▶ [Work to complete]
Exactly how many lines in the listing contain "have"? Respond with the number and nothing more.

▶ [Source material]
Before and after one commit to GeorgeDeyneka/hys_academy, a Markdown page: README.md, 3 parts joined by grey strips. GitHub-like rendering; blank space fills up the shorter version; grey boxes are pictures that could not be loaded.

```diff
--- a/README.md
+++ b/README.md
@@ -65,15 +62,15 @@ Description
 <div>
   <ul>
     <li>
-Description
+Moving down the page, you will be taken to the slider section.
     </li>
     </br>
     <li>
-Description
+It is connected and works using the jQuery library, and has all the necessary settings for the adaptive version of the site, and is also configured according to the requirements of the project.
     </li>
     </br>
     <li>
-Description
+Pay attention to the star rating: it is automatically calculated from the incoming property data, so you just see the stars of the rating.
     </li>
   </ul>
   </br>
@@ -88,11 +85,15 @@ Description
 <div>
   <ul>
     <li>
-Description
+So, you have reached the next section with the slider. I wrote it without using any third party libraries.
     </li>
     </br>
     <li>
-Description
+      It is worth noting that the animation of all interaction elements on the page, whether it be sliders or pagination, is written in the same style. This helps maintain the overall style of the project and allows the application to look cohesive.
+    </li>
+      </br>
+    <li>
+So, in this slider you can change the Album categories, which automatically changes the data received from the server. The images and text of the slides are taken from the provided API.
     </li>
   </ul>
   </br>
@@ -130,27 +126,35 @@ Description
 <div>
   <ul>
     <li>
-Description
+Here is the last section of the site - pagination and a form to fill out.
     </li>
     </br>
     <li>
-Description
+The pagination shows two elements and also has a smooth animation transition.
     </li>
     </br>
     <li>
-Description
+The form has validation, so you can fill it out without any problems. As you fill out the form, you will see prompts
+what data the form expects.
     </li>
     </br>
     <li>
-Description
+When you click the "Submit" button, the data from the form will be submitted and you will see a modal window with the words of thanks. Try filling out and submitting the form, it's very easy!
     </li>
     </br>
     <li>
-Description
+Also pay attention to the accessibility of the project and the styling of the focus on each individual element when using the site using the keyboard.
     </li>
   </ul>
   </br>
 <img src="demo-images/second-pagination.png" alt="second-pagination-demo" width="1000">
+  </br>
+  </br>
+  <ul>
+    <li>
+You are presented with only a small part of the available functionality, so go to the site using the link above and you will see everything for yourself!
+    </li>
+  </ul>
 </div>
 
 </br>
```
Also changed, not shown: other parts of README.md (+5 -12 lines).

...

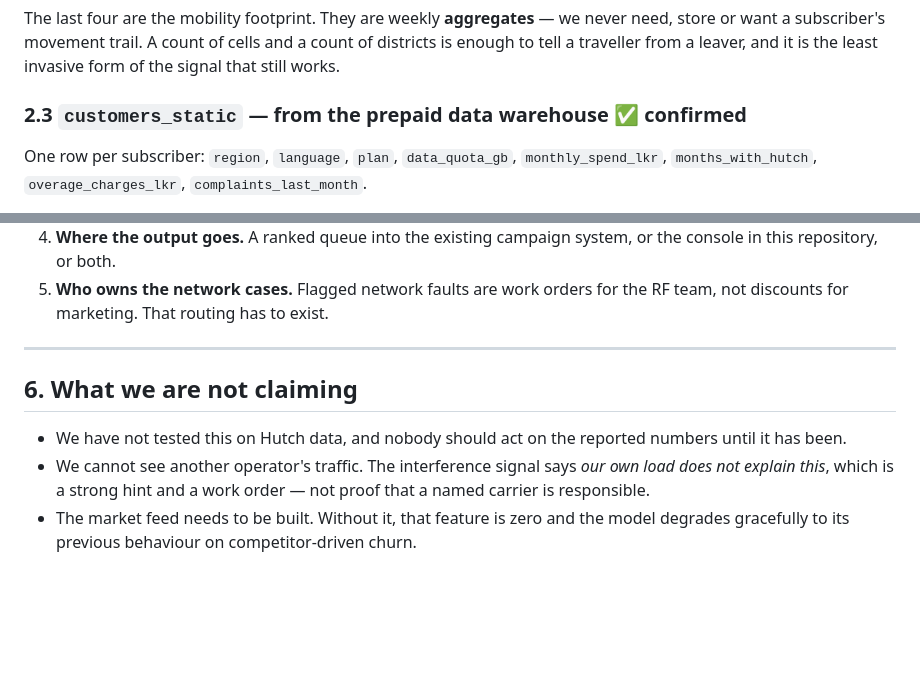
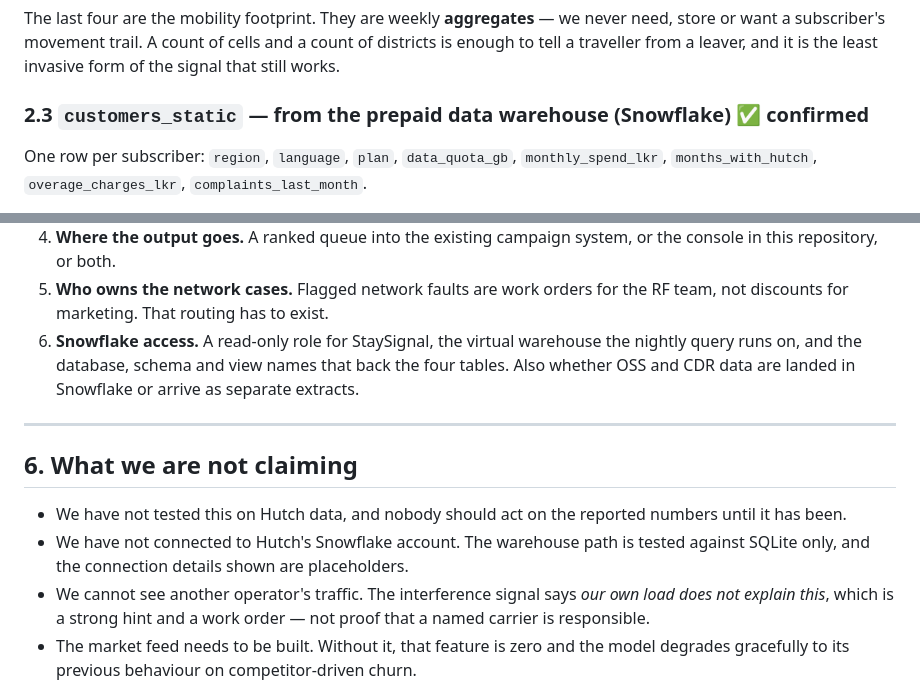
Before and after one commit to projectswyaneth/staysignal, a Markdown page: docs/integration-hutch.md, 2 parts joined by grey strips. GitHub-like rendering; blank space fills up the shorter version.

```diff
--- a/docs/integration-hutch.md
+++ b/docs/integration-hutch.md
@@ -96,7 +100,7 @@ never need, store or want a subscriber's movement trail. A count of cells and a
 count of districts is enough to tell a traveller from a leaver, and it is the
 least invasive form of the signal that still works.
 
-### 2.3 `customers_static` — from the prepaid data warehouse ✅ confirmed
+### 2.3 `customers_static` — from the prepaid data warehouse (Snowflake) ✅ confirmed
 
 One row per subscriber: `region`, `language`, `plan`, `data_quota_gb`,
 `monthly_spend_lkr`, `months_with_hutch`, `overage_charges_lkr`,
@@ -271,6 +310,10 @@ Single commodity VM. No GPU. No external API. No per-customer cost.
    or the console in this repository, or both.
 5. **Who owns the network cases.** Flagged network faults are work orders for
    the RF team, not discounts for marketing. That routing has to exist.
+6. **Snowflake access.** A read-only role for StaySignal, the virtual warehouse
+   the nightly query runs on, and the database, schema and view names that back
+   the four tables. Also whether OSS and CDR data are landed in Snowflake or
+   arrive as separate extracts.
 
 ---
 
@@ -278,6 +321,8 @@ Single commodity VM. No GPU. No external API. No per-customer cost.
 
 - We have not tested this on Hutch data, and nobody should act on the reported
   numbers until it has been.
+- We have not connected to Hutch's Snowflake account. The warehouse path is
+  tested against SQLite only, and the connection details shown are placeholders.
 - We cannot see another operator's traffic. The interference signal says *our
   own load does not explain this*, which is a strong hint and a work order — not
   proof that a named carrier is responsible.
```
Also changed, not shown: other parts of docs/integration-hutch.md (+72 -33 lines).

▶ [Solution below]
3